People will now be able to use Facebook to find missing children, as the social networking giant is updating its news feeds to include Amber Alerts.

The initiative began Tuesday as part of a collaboration with the National Center for Missing & Exploited Children and will have location-based alerts pop up in timelines of Facebook users who are close to the search area, according to USA Today.

The Amber Alert System was started in 1996 in Dallas and was named after 9-year-old Amber Hagerman, who was kidnapped almost 20 years ago while riding her bicycle in Arlington, Texas, and then murdered. Broadcasters and police in the area have since been working together to get the public to help find abducted or missing kids.

Emily Vacher, trust and safety manager for Facebook security and former FBI agent, said the website will deliver photographs and other forms of information to help find kids. Users won't have to sign up to the program, and alerts will be delivered automatically.

"If you see an Amber Alert delivered, it means you are actually in a position to be able to help," Vacher said, adding that U.S.-based users are likely to see one to two alerts each year. "The best chance of finding a child comes when the right information gets to the people at the right time."

She added that Facebook has long served as a tool for sharing information about missing people, which was the new service's inspiration, The Huffington Post reported.

"What we did was really just amplify what was already happening," Vacher said.

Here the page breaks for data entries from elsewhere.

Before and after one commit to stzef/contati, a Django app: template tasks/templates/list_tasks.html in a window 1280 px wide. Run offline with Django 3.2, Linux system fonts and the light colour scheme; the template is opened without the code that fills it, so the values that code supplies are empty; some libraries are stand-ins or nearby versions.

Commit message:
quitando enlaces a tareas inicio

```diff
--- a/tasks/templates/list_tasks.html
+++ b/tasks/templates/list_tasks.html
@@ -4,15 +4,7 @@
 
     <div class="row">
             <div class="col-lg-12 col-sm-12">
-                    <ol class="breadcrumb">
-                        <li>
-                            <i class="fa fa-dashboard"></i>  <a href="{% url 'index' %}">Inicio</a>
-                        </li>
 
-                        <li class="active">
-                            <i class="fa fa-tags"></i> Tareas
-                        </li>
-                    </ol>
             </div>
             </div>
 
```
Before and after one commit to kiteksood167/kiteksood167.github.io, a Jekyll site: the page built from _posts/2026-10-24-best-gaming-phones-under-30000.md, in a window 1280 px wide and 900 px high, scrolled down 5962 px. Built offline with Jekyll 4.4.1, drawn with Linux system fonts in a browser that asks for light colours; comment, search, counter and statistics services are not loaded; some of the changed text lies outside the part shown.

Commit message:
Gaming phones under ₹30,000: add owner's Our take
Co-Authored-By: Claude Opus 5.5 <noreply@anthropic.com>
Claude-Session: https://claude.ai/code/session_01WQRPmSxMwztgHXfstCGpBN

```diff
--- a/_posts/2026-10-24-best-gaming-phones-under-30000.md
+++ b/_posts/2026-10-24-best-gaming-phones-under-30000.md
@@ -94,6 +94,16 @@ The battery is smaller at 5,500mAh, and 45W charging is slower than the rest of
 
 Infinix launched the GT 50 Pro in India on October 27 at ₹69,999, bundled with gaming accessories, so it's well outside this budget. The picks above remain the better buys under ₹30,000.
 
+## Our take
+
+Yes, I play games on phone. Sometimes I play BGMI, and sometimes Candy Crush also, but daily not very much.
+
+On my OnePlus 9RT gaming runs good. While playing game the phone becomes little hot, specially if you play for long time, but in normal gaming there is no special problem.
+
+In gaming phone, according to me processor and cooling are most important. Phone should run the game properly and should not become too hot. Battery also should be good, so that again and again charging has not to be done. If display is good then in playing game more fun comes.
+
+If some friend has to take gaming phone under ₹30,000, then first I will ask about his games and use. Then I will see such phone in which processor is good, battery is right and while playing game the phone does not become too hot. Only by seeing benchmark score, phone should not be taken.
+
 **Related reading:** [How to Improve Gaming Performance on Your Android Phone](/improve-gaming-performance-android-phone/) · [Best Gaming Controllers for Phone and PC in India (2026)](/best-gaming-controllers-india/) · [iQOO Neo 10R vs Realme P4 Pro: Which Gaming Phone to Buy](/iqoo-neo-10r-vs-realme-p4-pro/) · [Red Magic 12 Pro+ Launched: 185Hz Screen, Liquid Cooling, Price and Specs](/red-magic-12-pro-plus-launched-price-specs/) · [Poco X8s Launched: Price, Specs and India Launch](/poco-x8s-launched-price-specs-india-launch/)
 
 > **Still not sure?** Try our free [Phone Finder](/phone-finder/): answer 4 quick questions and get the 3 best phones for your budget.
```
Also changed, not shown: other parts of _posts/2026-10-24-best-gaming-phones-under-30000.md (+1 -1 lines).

Facebook making Amber Alerts available on smartphones and computers gives the alert a new route for helping children, with previous outlets including television, radio and highway signs. These alerts have saved 723 kids since their creation, according to the Office of Justice Programs.